Work item :: Lines holding the word "mstests" in the material below: count them and write the number alone.

Records provided ::
************
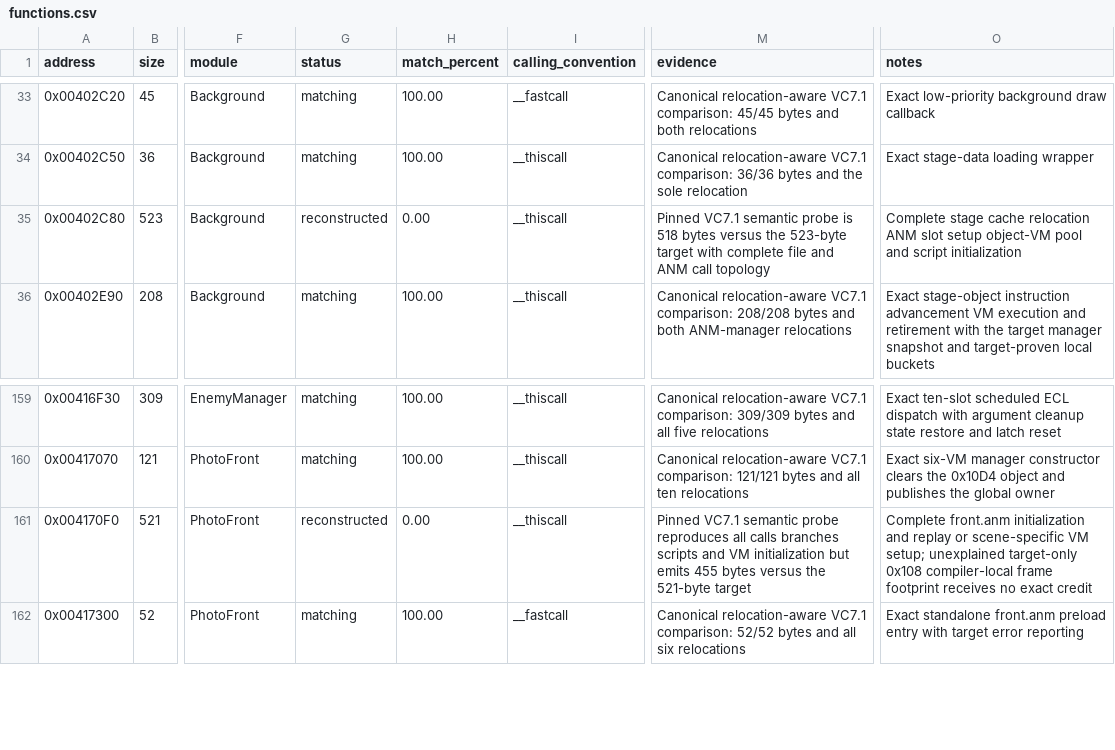
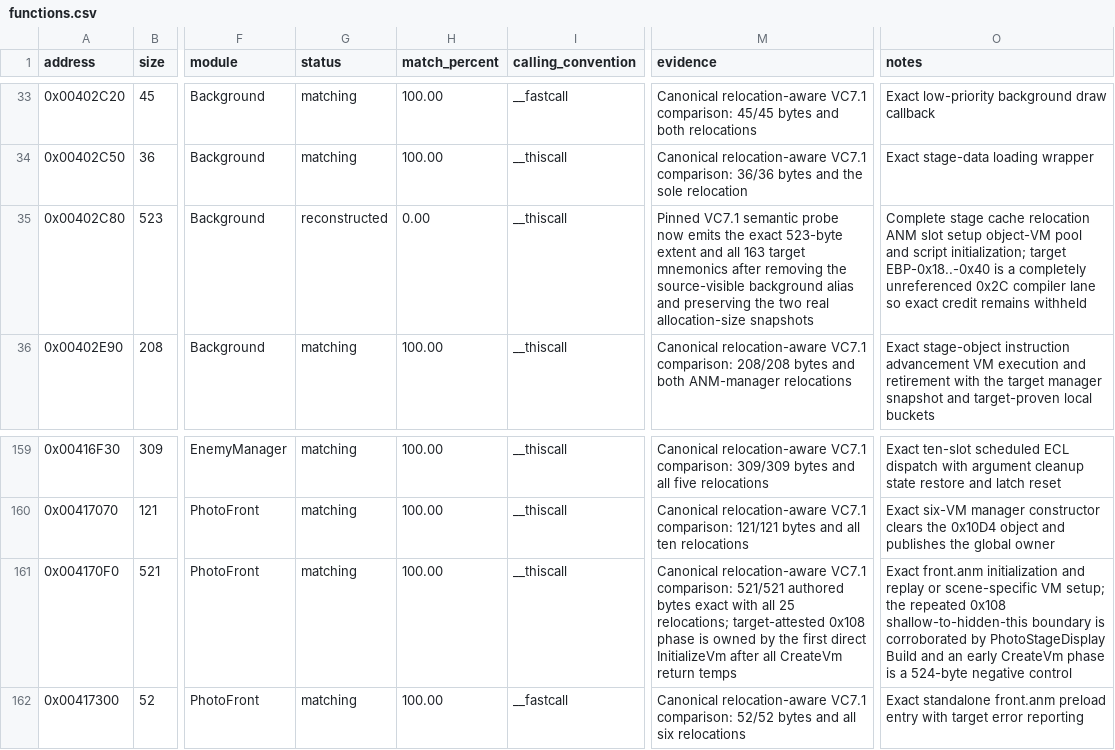
Before and after one commit to N0zoM1z0/th095, a CSV file: config/functions.csv, drawn as a sheet; only a part is shown, gaps mark what is left out; the diff names each change by its address in the sheet, - before the commit and + after, or states it on an @@ line.

Commit message:
gpt-web: match photo front initializer exactly

```diff
--- a/config/functions.csv
+++ b/config/functions.csv
-M35 (evidence): …semantic probe is 518 bytes versus the 523-byte target with complete file and ANM call topology
+M35 (evidence): …semantic probe now emits the exact 523-byte extent and all 163 target mnemonics after removing the source-visible background alias and preserving the two real allocation-size snapshots
-O35 (notes): …and script initialization
+O35 (notes): …and script initialization; target EBP-0x18..-0x40 is a completely unreferenced 0x2C compiler lane so exact credit remains withheld
-G161 (status): reconstructed
+G161 (status): matching
-H161 (match_percent): 0.00
+H161 (match_percent): 100.00
-M161 (evidence): Pinned VC7.1 semantic probe reproduces all calls branches scripts and VM initialization but emits 455 bytes versus the 521-byte target
+M161 (evidence): Canonical relocation-aware VC7.1 comparison: 521/521 authored bytes exact with all 25 relocations; target-attested 0x108 phase is owned by the first direct InitializeVm after all CreateVm return temps
-O161 (notes): Complete front.anm initialization and replay or scene-specific VM setup; unexplained target-only 0x108 compiler-local frame footprint receives no exact credit
+O161 (notes): Exact front.anm initialization and replay or scene-specific VM setup; the repeated 0x108 shallow-to-hidden-this boundary is corroborated by PhotoStageDisplay Build and an early CreateVm phase is a 524-byte negative control
```
Also changed, not shown: config/matches.csv, 6 other files.
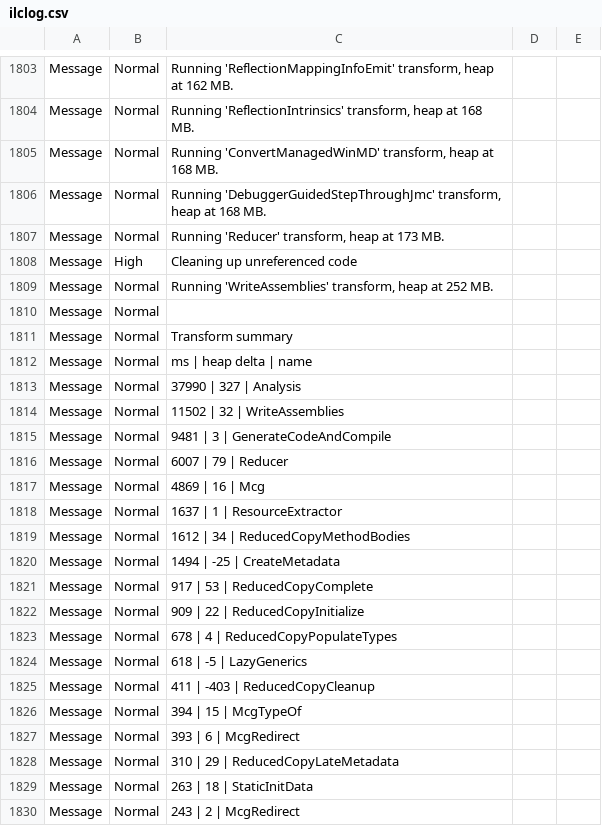
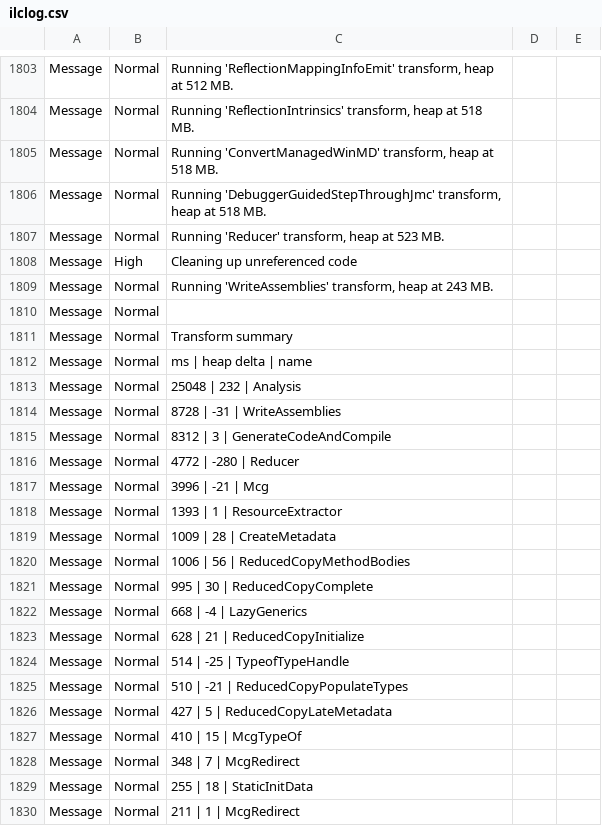
Before and after one commit to vigouredelaruse/alfwm, a CSV file: src/com.ataxlab.alfwm/com.ataxlab.alfwm.uwp.mstests/obj/x86/Release/ilc/ilclog.csv, drawn as a sheet; only a part is shown, gaps mark what is left out; the diff covers the shown part only.

```diff
--- a/src/com.ataxlab.alfwm/com.ataxlab.alfwm.uwp.mstests/obj/x86/Release/ilc/ilclog.csv
+++ b/src/com.ataxlab.alfwm/com.ataxlab.alfwm.uwp.mstests/obj/x86/Release/ilc/ilclog.csv
@@ -1803,8 +1803,8 @@
-"Message",Normal,"Running 'ReflectionMappingInfoEmit' transform, heap at 162 MB."
-"Message",Normal,"Running 'ReflectionIntrinsics' transform, heap at 168 MB."
-"Message",Normal,"Running 'ConvertManagedWinMD' transform, heap at 168 MB."
-"Message",Normal,"Running 'DebuggerGuidedStepThroughJmc' transform, heap at 168 MB."
-"Message",Normal,"Running 'Reducer' transform, heap at 173 MB."
+"Message",Normal,"Running 'ReflectionMappingInfoEmit' transform, heap at 512 MB."
+"Message",Normal,"Running 'ReflectionIntrinsics' transform, heap at 518 MB."
+"Message",Normal,"Running 'ConvertManagedWinMD' transform, heap at 518 MB."
+"Message",Normal,"Running 'DebuggerGuidedStepThroughJmc' transform, heap at 518 MB."
+"Message",Normal,"Running 'Reducer' transform, heap at 523 MB."
 "Message",High,"Cleaning up unreferenced code"
-"Message",Normal,"Running 'WriteAssemblies' transform, heap at 252 MB."
+"Message",Normal,"Running 'WriteAssemblies' transform, heap at 243 MB."
 "Message",Normal,""
@@ -1812,19 +1812,19 @@
 "Message",Normal,"    ms | heap delta | name"
-"Message",Normal," 37990 |        327 | Analysis"
-"Message",Normal," 11502 |         32 | WriteAssemblies"
-"Message",Normal,"  9481 |          3 | GenerateCodeAndCompile"
-"Message",Normal,"  6007 |         79 | Reducer"
-"Message",Normal,"  4869 |         16 | Mcg"
-"Message",Normal,"  1637 |          1 | ResourceExtractor"
-"Message",Normal,"  1612 |         34 | ReducedCopyMethodBodies"
-"Message",Normal,"  1494 |        -25 | CreateMetadata"
-"Message",Normal,"   917 |         53 | ReducedCopyComplete"
-"Message",Normal,"   909 |         22 | ReducedCopyInitialize"
-"Message",Normal,"   678 |          4 | ReducedCopyPopulateTypes"
-"Message",Normal,"   618 |         -5 | LazyGenerics"
-"Message",Normal,"   411 |       -403 | ReducedCopyCleanup"
-"Message",Normal,"   394 |         15 | McgTypeOf"
-"Message",Normal,"   393 |          6 | McgRedirect"
-"Message",Normal,"   310 |         29 | ReducedCopyLateMetadata"
-"Message",Normal,"   263 |         18 | StaticInitData"
-"Message",Normal,"   243 |          2 | McgRedirect"
+"Message",Normal," 25048 |        232 | Analysis"
+"Message",Normal,"  8728 |        -31 | WriteAssemblies"
+"Message",Normal,"  8312 |          3 | GenerateCodeAndCompile"
+"Message",Normal,"  4772 |       -280 | Reducer"
+"Message",Normal,"  3996 |        -21 | Mcg"
+"Message",Normal,"  1393 |          1 | ResourceExtractor"
+"Message",Normal,"  1009 |         28 | CreateMetadata"
+"Message",Normal,"  1006 |         56 | ReducedCopyMethodBodies"
+"Message",Normal,"   995 |         30 | ReducedCopyComplete"
+"Message",Normal,"   668 |         -4 | LazyGenerics"
+"Message",Normal,"   628 |         21 | ReducedCopyInitialize"
+"Message",Normal,"   514 |        -25 | TypeofTypeHandle"
+"Message",Normal,"   510 |        -21 | ReducedCopyPopulateTypes"
+"Message",Normal,"   427 |          5 | ReducedCopyLateMetadata"
+"Message",Normal,"   410 |         15 | McgTypeOf"
+"Message",Normal,"   348 |          7 | McgRedirect"
+"Message",Normal,"   255 |         18 | StaticInitData"
+"Message",Normal,"   211 |          1 | McgRedirect"
```
Also changed, not shown: 3 added rows, 3 removed rows, 1 moved row and 86 edited cells elsewhere in this file, 16 other files.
************
Expected answer :: 3